◆ **Exercise details**
Write out the records beneath this line exactly as they appear, minus any images.

◆ **Records provided**
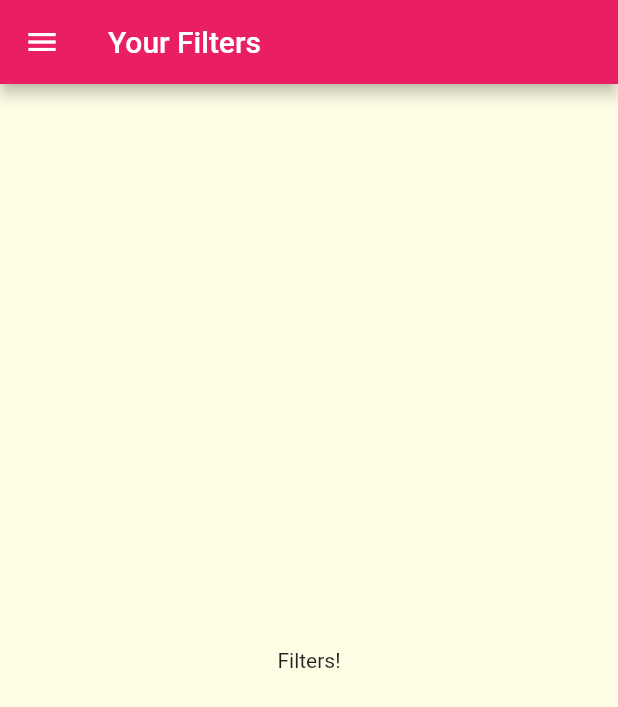
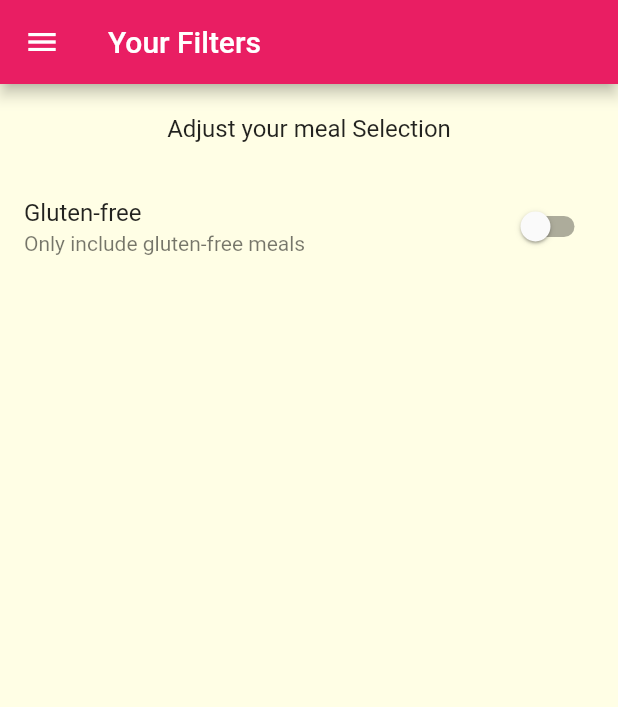
Before and after one commit to rfmswateam/learning_flutter, a Flutter app: the FiltersScreen screen opened by its route, on a phone screen of 412 x 824 dp. Shown: the top 707 px of the screen. Run offline on Flutter 3.47's test engine with Material 2 defaults, Android fonts, the phone set to English and light mode, and no system bars; Roboto replaces fonts that are missing (Raleway).

Commit message:
final changes

```diff
--- a/my_app/lib/main.dart
+++ b/my_app/lib/main.dart
@@ -31,9 +31,9 @@ class MyApp extends StatelessWidget {
         //     )),
       ),
       // home: CategoriesScreen(),
-      initialRoute: '/', // default is '/'
+      initialRoute: '/homepage', // default is '/'
       routes: {
-        '/': (ctx) => TabsScreen(),
+        '/homepage': (ctx) => TabsScreen(),
         CategoryMealsScreen.routeName: (ctx) => CategoryMealsScreen(),
         MealDetailScreen.routeName: (ctx) => MealDetailScreen(),
         FiltersScreen.routeName: (ctx) => FiltersScreen(),
--- a/my_app/lib/screens/filters_screen.dart
+++ b/my_app/lib/screens/filters_screen.dart
@@ -2,8 +2,18 @@ import 'package:flutter/material.dart';
 
 import '../widgets/main_drawer.dart';
 
-class FiltersScreen extends StatelessWidget {
+class FiltersScreen extends StatefulWidget {
   static const routeName = '/filters';
+
+  @override
+  State<FiltersScreen> createState() => _FiltersScreenState();
+}
+
+class _FiltersScreenState extends State<FiltersScreen> {
+  bool _glutenFree = false;
+  bool _vegetarian = false;
+  bool _vegan = false;
+  bool _lactoseFree = false;
 
   @override
   Widget build(BuildContext context) {
@@ -13,7 +23,30 @@ class FiltersScreen extends StatelessWidget {
       ),
       drawer: MainDrawer(),
       body: Center(
-        child: Text('Filters!'),
+        child: Column(children: [
+          Container(
+            padding: EdgeInsets.all(20),
+            child: Text(
+              "Adjust your meal Selection",
+              style: Theme.of(context).textTheme.titleMedium,
+            ),
+          ),
+          Expanded(
+              child: ListView(
+            children: [
+              SwitchListTile(
+                title: Text("Gluten-free"),
+                subtitle: Text("Only include gluten-free meals"),
+                value: _glutenFree,
+                onChanged: (newValue) {
+                  setState(() {
+                    _glutenFree = newValue;
+                  });
+                },
+              )
+            ],
+          ))
+        ]),
       ),
     );
   }
--- a/my_app/lib/widgets/main_drawer.dart
+++ b/my_app/lib/widgets/main_drawer.dart
@@ -44,7 +44,7 @@ class MainDrawer extends StatelessWidget {
             height: 20,
           ),
           buildListTile('Meals', Icons.restaurant, () {
-            Navigator.of(context).pushReplacementNamed('/');
+            Navigator.of(context).pushReplacementNamed('/homepage');
           }),
           buildListTile('Filters', Icons.settings, () {
             Navigator.of(context).pushReplacementNamed(FiltersScreen.routeName);
```
Also changed, not shown: my_app/lib/screens/favorites_screen.dart (+26 -2 lines), 1 other file.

◆ **Exercise result**
Before and after one commit to rfmswateam/learning_flutter, a Flutter app: the FiltersScreen screen opened by its route, on a phone screen of 412 x 824 dp. Shown: the top 707 px of the screen. Run offline on Flutter 3.47's test engine with Material 2 defaults, Android fonts, the phone set to English and light mode, and no system bars; Roboto replaces fonts that are missing (Raleway).

Commit message:
final changes

```diff
--- a/my_app/lib/main.dart
+++ b/my_app/lib/main.dart
@@ -31,9 +31,9 @@ class MyApp extends StatelessWidget {
         //     )),
       ),
       // home: CategoriesScreen(),
-      initialRoute: '/', // default is '/'
+      initialRoute: '/homepage', // default is '/'
       routes: {
-        '/': (ctx) => TabsScreen(),
+        '/homepage': (ctx) => TabsScreen(),
         CategoryMealsScreen.routeName: (ctx) => CategoryMealsScreen(),
         MealDetailScreen.routeName: (ctx) => MealDetailScreen(),
         FiltersScreen.routeName: (ctx) => FiltersScreen(),
--- a/my_app/lib/screens/filters_screen.dart
+++ b/my_app/lib/screens/filters_screen.dart
@@ -2,8 +2,18 @@ import 'package:flutter/material.dart';
 
 import '../widgets/main_drawer.dart';
 
-class FiltersScreen extends StatelessWidget {
+class FiltersScreen extends StatefulWidget {
   static const routeName = '/filters';
+
+  @override
+  State<FiltersScreen> createState() => _FiltersScreenState();
+}
+
+class _FiltersScreenState extends State<FiltersScreen> {
+  bool _glutenFree = false;
+  bool _vegetarian = false;
+  bool _vegan = false;
+  bool _lactoseFree = false;
 
   @override
   Widget build(BuildContext context) {
@@ -13,7 +23,30 @@ class FiltersScreen extends StatelessWidget {
       ),
       drawer: MainDrawer(),
       body: Center(
-        child: Text('Filters!'),
+        child: Column(children: [
+          Container(
+            padding: EdgeInsets.all(20),
+            child: Text(
+              "Adjust your meal Selection",
+              style: Theme.of(context).textTheme.titleMedium,
+            ),
+          ),
+          Expanded(
+              child: ListView(
+            children: [
+              SwitchListTile(
+                title: Text("Gluten-free"),
+                subtitle: Text("Only include gluten-free meals"),
+                value: _glutenFree,
+                onChanged: (newValue) {
+                  setState(() {
+                    _glutenFree = newValue;
+                  });
+                },
+              )
+            ],
+          ))
+        ]),
       ),
     );
   }
--- a/my_app/lib/widgets/main_drawer.dart
+++ b/my_app/lib/widgets/main_drawer.dart
@@ -44,7 +44,7 @@ class MainDrawer extends StatelessWidget {
             height: 20,
           ),
           buildListTile('Meals', Icons.restaurant, () {
-            Navigator.of(context).pushReplacementNamed('/');
+            Navigator.of(context).pushReplacementNamed('/homepage');
           }),
           buildListTile('Filters', Icons.settings, () {
             Navigator.of(context).pushReplacementNamed(FiltersScreen.routeName);
```
Also changed, not shown: my_app/lib/screens/favorites_screen.dart (+26 -2 lines), 1 other file.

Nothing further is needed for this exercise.